What the exercise asks: Among the entries that follow, how many lines contain the string "file"? Answer with that number only.

Structured diff data:
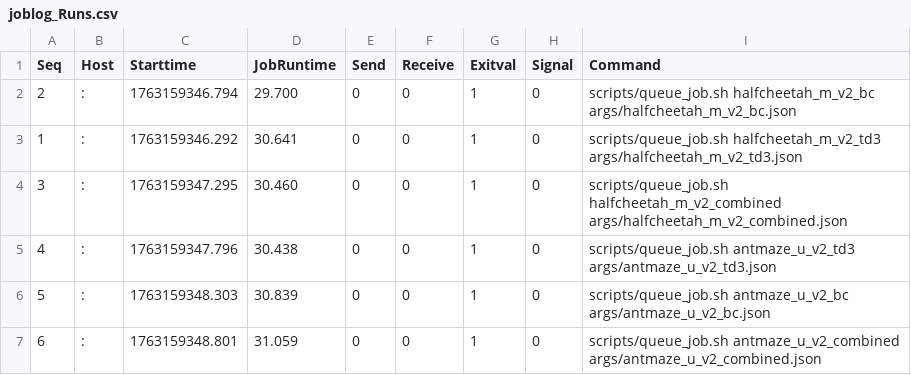
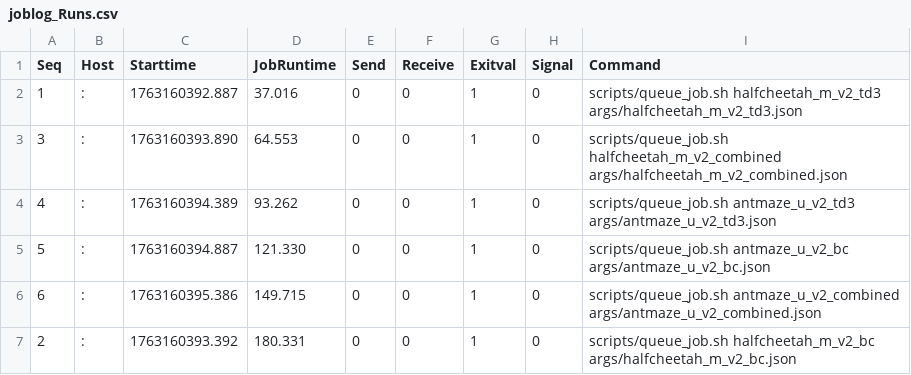
Before and after one commit to GeorginaNouli/safe_off2on, a CSV file: joblog_Runs.csv, drawn as a sheet.

```diff
--- a/joblog_Runs.csv
+++ b/joblog_Runs.csv
@@ -1,7 +1,7 @@
 Seq	Host	Starttime	JobRuntime	Send	Receive	Exitval	Signal	Command
-2	:	1763159346.794	    29.700	0	0	1	0	scripts/queue_job.sh halfcheetah_m_v2_bc args/halfcheetah_m_v2_bc.json
-1	:	1763159346.292	    30.641	0	0	1	0	scripts/queue_job.sh halfcheetah_m_v2_td3 args/halfcheetah_m_v2_td3.json
-3	:	1763159347.295	    30.460	0	0	1	0	scripts/queue_job.sh halfcheetah_m_v2_combined args/halfcheetah_m_v2_combined.json
-4	:	1763159347.796	    30.438	0	0	1	0	scripts/queue_job.sh antmaze_u_v2_td3 args/antmaze_u_v2_td3.json
-5	:	1763159348.303	    30.839	0	0	1	0	scripts/queue_job.sh antmaze_u_v2_bc args/antmaze_u_v2_bc.json
-6	:	1763159348.801	    31.059	0	0	1	0	scripts/queue_job.sh antmaze_u_v2_combined args/antmaze_u_v2_combined.json
+1	:	1763160392.887	    37.016	0	0	1	0	scripts/queue_job.sh halfcheetah_m_v2_td3 args/halfcheetah_m_v2_td3.json
+3	:	1763160393.890	    64.553	0	0	1	0	scripts/queue_job.sh halfcheetah_m_v2_combined args/halfcheetah_m_v2_combined.json
+4	:	1763160394.389	    93.262	0	0	1	0	scripts/queue_job.sh antmaze_u_v2_td3 args/antmaze_u_v2_td3.json
+5	:	1763160394.887	   121.330	0	0	1	0	scripts/queue_job.sh antmaze_u_v2_bc args/antmaze_u_v2_bc.json
+6	:	1763160395.386	   149.715	0	0	1	0	scripts/queue_job.sh antmaze_u_v2_combined args/antmaze_u_v2_combined.json
+2	:	1763160393.392	   180.331	0	0	1	0	scripts/queue_job.sh halfcheetah_m_v2_bc args/halfcheetah_m_v2_bc.json
```
Also changed, not shown: 1 other file.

Your solution: 2